You may remember a similar process last year that focused on mobile phones and electronics in general. The trigger was battery replacement in modern smartphones. Many phones were being replaced and ending up in landfill for no other reason than the fact that the battery life had diminished to the point where the phone was not useful. Replacing a battery would not only void the warranty but, in some cases, render the phone useless.
The change in laws for electronics would not only allow products to be repaired but would require manufacturers to make products that could easily be repaired.
Enter the good old Aussie farmer. The simple tractor is not so simple any more. They can cost close to a million dollars and with GPS and self-driving technology along with soil monitoring, they are a sophisticated technological masterpiece. That sometimes breaks down. When they do break down, the farmers are held to ransom – both in terms of time and money – by the authorised repairers of the manufacturer.
The ACCC has been brought in to help with the battle and an inquiry has started. Farmers will have the chance to put their case forward to be able to choose who repairs their equipment – including the option of themselves. Despite manufacturers saying that they are prepared to play the game, independent repairers still complain that they don’t have access to parts or information to be able to carry out repairs.
It can even drill down to the ownership of the data. With information recorded by farmers trying to maximise the efficiency of their operation, a change of manufacturer may render historical data useless – effectively locking a farmer into one brand forever.

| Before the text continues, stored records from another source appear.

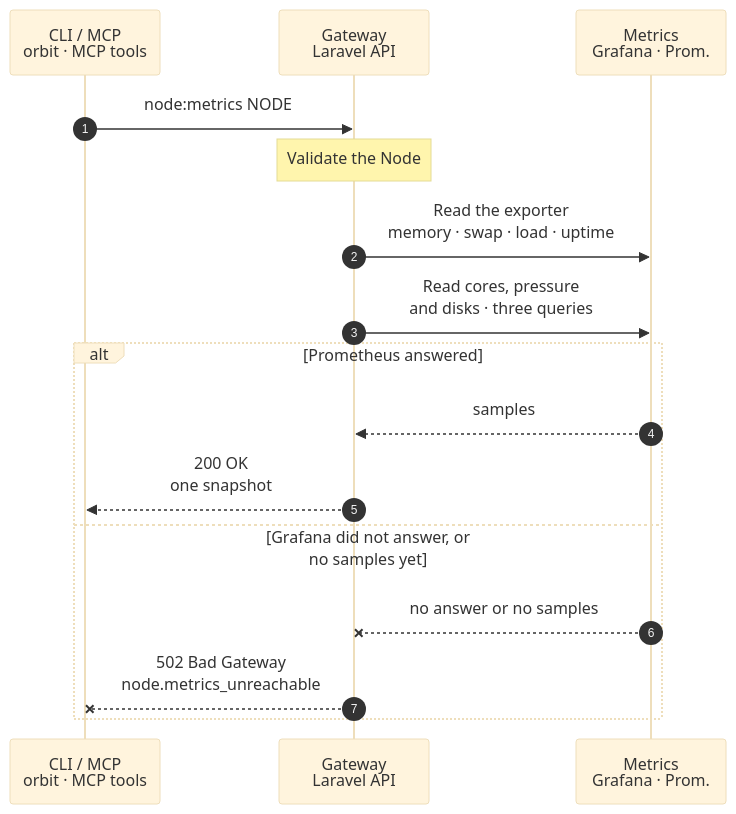
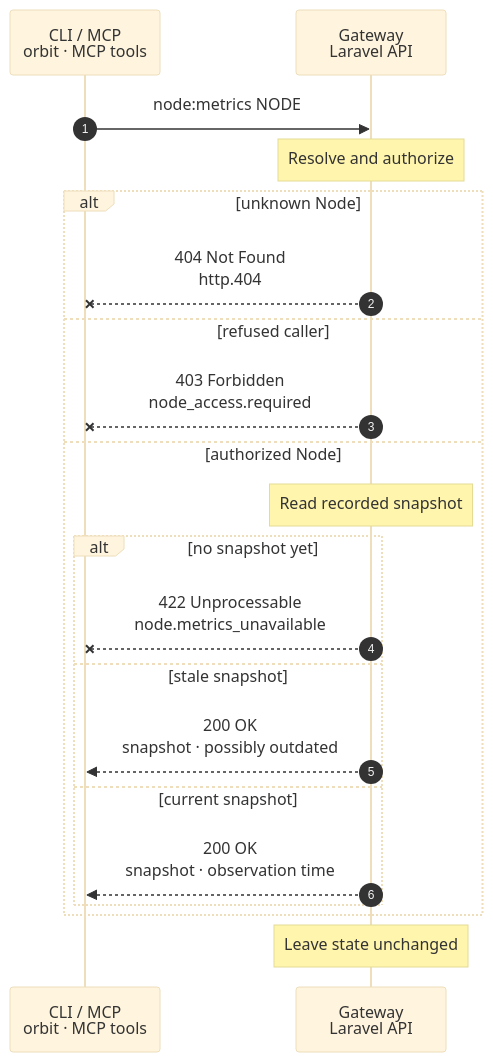
One commit to hardimpactdev/orbit changed the diagram in docs/cli/node/metrics.mmd. Above: the diagram before and after it, drawn with Mermaid (base theme). The commit also changed 2 other files, not shown here.

Commit message:
docs(node): spec for node:metrics

```diff
--- a/docs/cli/node/metrics.mmd
+++ b/docs/cli/node/metrics.mmd
@@ -1,43 +1,55 @@
 sequenceDiagram
-  %% Target design: a synchronous read of the Metrics role through Grafana; no run, no stored sample. docs/reference/metrics.md#read-node-metrics.
-  %% status: reviewed
+  %% Target design: a synchronous read of the Node agent's metrics snapshot from Gateway records. Node family read rules and docs/reference/node-agent.md#liveness.
+  %% status: draft
   %% command: node:metrics
   %% kind: node.metrics
   autonumber
   %% lane CLI icon=terminal pill=caller tone=gray
   %% lane GW icon=gateway pill=intent tone=blue
-  %% lane M icon=server pill=observer tone=purple
   participant CLI as CLI / MCP<br/>orbit · MCP tools
   participant GW as Gateway<br/>Laravel API
-  participant M as Metrics<br/>Grafana · Prom.
   CLI->>GW: node:metrics NODE
   %%> Command:
   %%> - `orbit node:metrics NODE`
   %%> - syntax: `<node> [--json]`
-  %%> Who can call it:
-  %%> - the `orbit` CLI and the MCP tool send the same request
-  Note over GW: Validate the Node
+  Note over GW: Resolve and authorize
   %%> Requirements:
-  %%> - the calling Node has an access grant to the target Node
-  %%> - the target is active and has a WireGuard address (`node.metrics_unavailable`)
-  %%> - exactly one active Node holds the Metrics role and has stored credentials (`metrics.assignment_missing`, `metrics.assignment_drift`, `metrics.node_inactive`, `metrics.credentials_missing`)
-  %%> Why no run:
-  %%> - the command only reads; it starts no run, changes no Node and stores no sample
-  GW->>M: Read the exporter<br/>memory · swap · load · uptime
-  %%> What it does:
-  %%> - one query for memory, swap, load and uptime; it alone decides whether the Node has metrics
-  GW->>M: Read cores, pressure<br/>and disks · three queries
-  %%> What it does:
-  %%> - one query each; pseudo filesystems such as `tmpfs` and `proc` are left out, and `/` comes first
-  %%> - if one of them fails, its field is empty (pressure `0`) and the command still succeeds
-  alt Prometheus answered
-    M-->>GW: samples
-    GW-->>CLI: 200 OK<br/>one snapshot
-    %%> Returns:
-    %%> - the snapshot with the Node's name and ID; pressure is `0` when the kernel has no pressure data
-  else Grafana did not answer, or no samples yet
-    M--xGW: no answer or no samples
-    GW--xCLI: 502 Bad Gateway<br/>node.metrics_unreachable
+  %%> - apply the shared Node authority rule (`NodeAccessAuthorizer`), linked from `docs/cli/node/metrics.mdx` to the Node family page
+  alt unknown Node
+    %% path: unknown-node
+    GW--xCLI: 404 Not Found<br/>http.404
     %%> Result:
-    %%> - nothing is stored or changed; run the command again once the Node's exporter has reported
+    %%> - no Node record matches the ID
+  else refused caller
+    %% path: refused-caller
+    GW--xCLI: 403 Forbidden<br/>node_access.required
+    %%> Result:
+    %%> - the shared Node authority rule refuses the caller
+  else authorized Node
+    %% path: authorized
+    Note over GW: Read recorded snapshot
+    %%> What it does:
+    %%> - reads only the latest metrics snapshot reported by this Node's agent and the recorded agent liveness
+    %%> - contacts no Node or other system, waits for no report and starts no run
+    alt no snapshot yet
+      %% path: no-snapshot
+      GW--xCLI: 422 Unprocessable<br/>node.metrics_unavailable
+      %%> Result:
+      %%> - no metrics snapshot has been recorded for this Node
+    else stale snapshot
+      %% path: stale-snapshot
+      GW-->>CLI: 200 OK<br/>snapshot · possibly outdated
+      %%> Result:
+      %%> - returns the retained snapshot, its observation time and agent state; `possibly_outdated` is true when the agent state is not `online`
+      %%> - offline wording matches `node:show`: `offline since <time>`; `not_seen` and `unknown` keep their shared meanings
+    else current snapshot
+      %% path: current-snapshot
+      GW-->>CLI: 200 OK<br/>snapshot · observation time
+      %%> Result:
+      %%> - returns the snapshot with Node name and ID, observation time and agent state; `possibly_outdated` is false
+    end
   end
+  Note over GW: Leave state unchanged
+  %%> Result:
+  %%> - success and refusal change no records or Node state
+  %%> - a repeat reads the latest recorded snapshot again; it is not a skipped action
```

Keep an eye out for our farmers making changes to the way technology is developed and repaired across the world – with a little help from the ACCC.
Tell me if you think the HZ or the Valiant was a better car at firstname.lastname@example.org.